Living along the Front Range influenced not visiting the Roaring Fork Valley as it is a four hour drive to Aspen from Denver. Rocky Mountain National Park and the Collegiate Peaks are a lot closer. Recapturing my interest in my family history has drawn me to Pearl Pass. If Grandmother Pearl could drive a wagon over the pass in 1887, I should do it as well.
Pearl Pass has seen no change in the last 130 years. Between Aspen and Ashcroft the road is paved and there is development, but once on the four wheel drive road it is as it was. It goes between the Collegiate Peaks Wilderness and the Maroon Bells Snowmass Wilderness. Together, they harbor the largest cluster of 14,000 foot high peaks in North America.
That huge area of high mountain wilderness means wild. Pearl Pass is one of the wildest places I have ever visited. Up high, what you see is almost all above timberline. To the east, the mountains are granite, what I am familiar with in Colorado. To the west is sandstone. Layered sandstone, capped with basalt.

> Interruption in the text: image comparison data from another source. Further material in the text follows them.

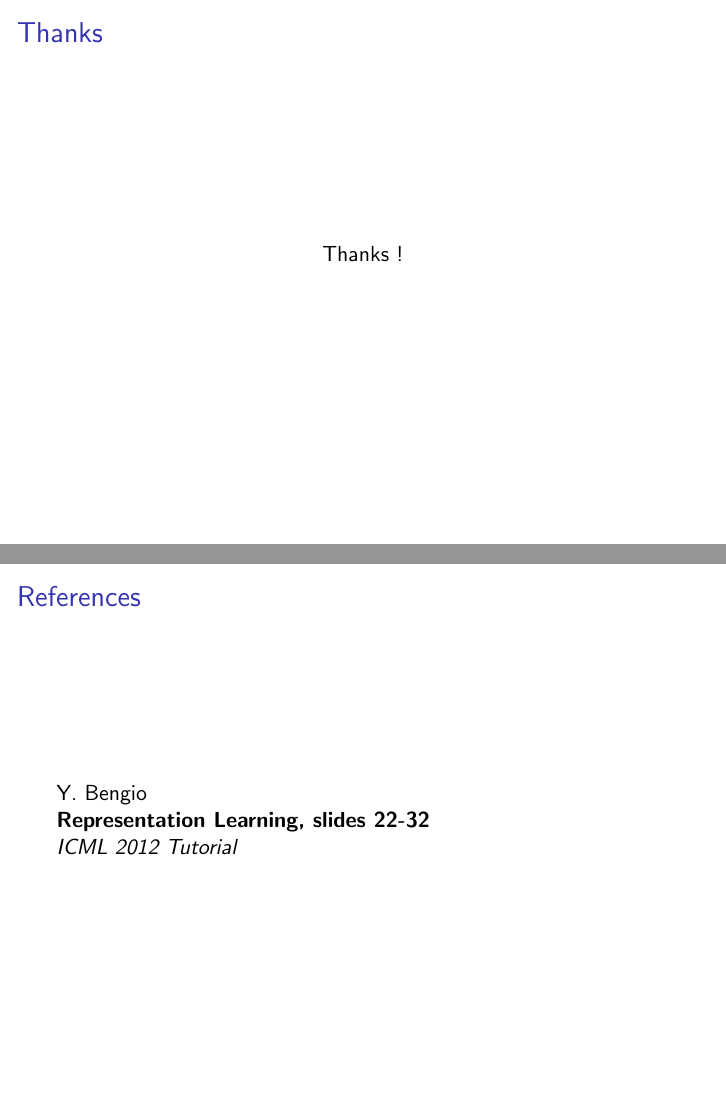
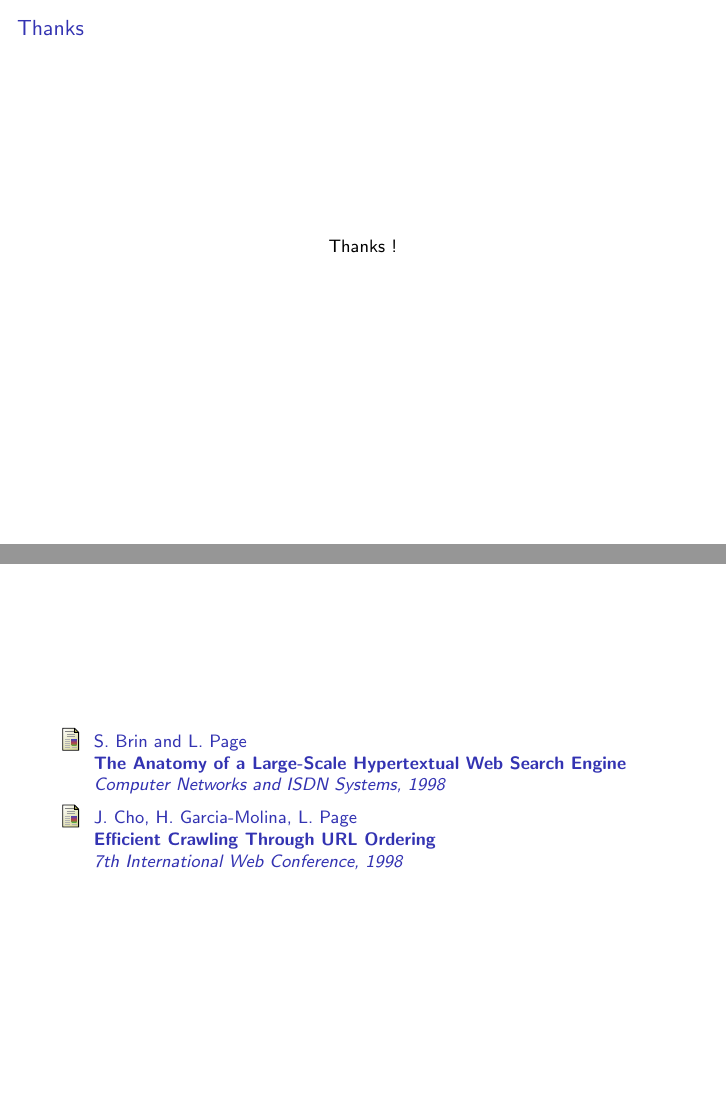
Before and after one commit to PageRank/SearchEngine, LaTeX slides (presentation/pagerank_presentation.tex): pages 4 and 5 of 5, joined at a grey line. Compiled offline with pdfLaTeX.

Commit message:
Add Cho98's reference

```diff
--- a/presentation/pagerank_presentation.tex
+++ b/presentation/pagerank_presentation.tex
@@ -1,4 +1,4 @@
-\documentclass{beamer}
+\documentclass[9pt]{beamer}
 
 \useinnertheme{circles}
 \useoutertheme{default}
@@ -39,11 +39,16 @@ Bla, bla, bla...
 \end{frame}
 
 \begin{frame}
-  \frametitle{References}
-  Y. Bengio\\
-  \begin{bf} Representation Learning, slides 22-32 \end{bf}\\
-  \emph{ICML 2012 Tutorial}
+  \begin{thebibliography}{1}
+    \bibitem{brin98}
+      S. Brin and L. Page\\
+      \begin{bf} The Anatomy of a Large-Scale Hypertextual Web Search Engine \end{bf}\\
+      \emph{Computer Networks and ISDN Systems, 1998}
+    \bibitem{cho98}
+      J. Cho, H. Garcia-Molina, L. Page\\
+      \begin{bf} Efficient Crawling Through URL Ordering \end{bf}\\
+      \emph{7th International Web Conference, 1998}
+  \end{thebibliography}
 \end{frame}
 
-
 \end{document}
```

To me, that layered rock seems wild, out of place. It is gray, with a hint of red. When I see sandstone I expect red or tan. The view is so striking and beautiful I am at a loss for words. I have been trying for days to come up with a description that matches what I saw. The pictures will give you an idea, but cannot portray the impact of so much wild space with little human influence.
One reason for the view is because the Elk Mountains are west of the central Colorado Mountains and get more moisture. The glacial cirques are huge, creating a series of basins surrounded by many high peaks 13,000- feet or higher. The pass itself is 12,700 feet high, surpassed by Mosquito Pass for example, but unsurpassed in sheer majesty.
I am now committed to more exploration of the Elk Mountains. There are Taylor and Schofield Passes that are four wheel drive accessible. A winter drive to the Maroon Bells is on my list. I may even break down and get out and walk. My backpacking days are over, but there are lots of day hikes. Lots of people on the trails, but most of them are nice people. The high passes are for solitude.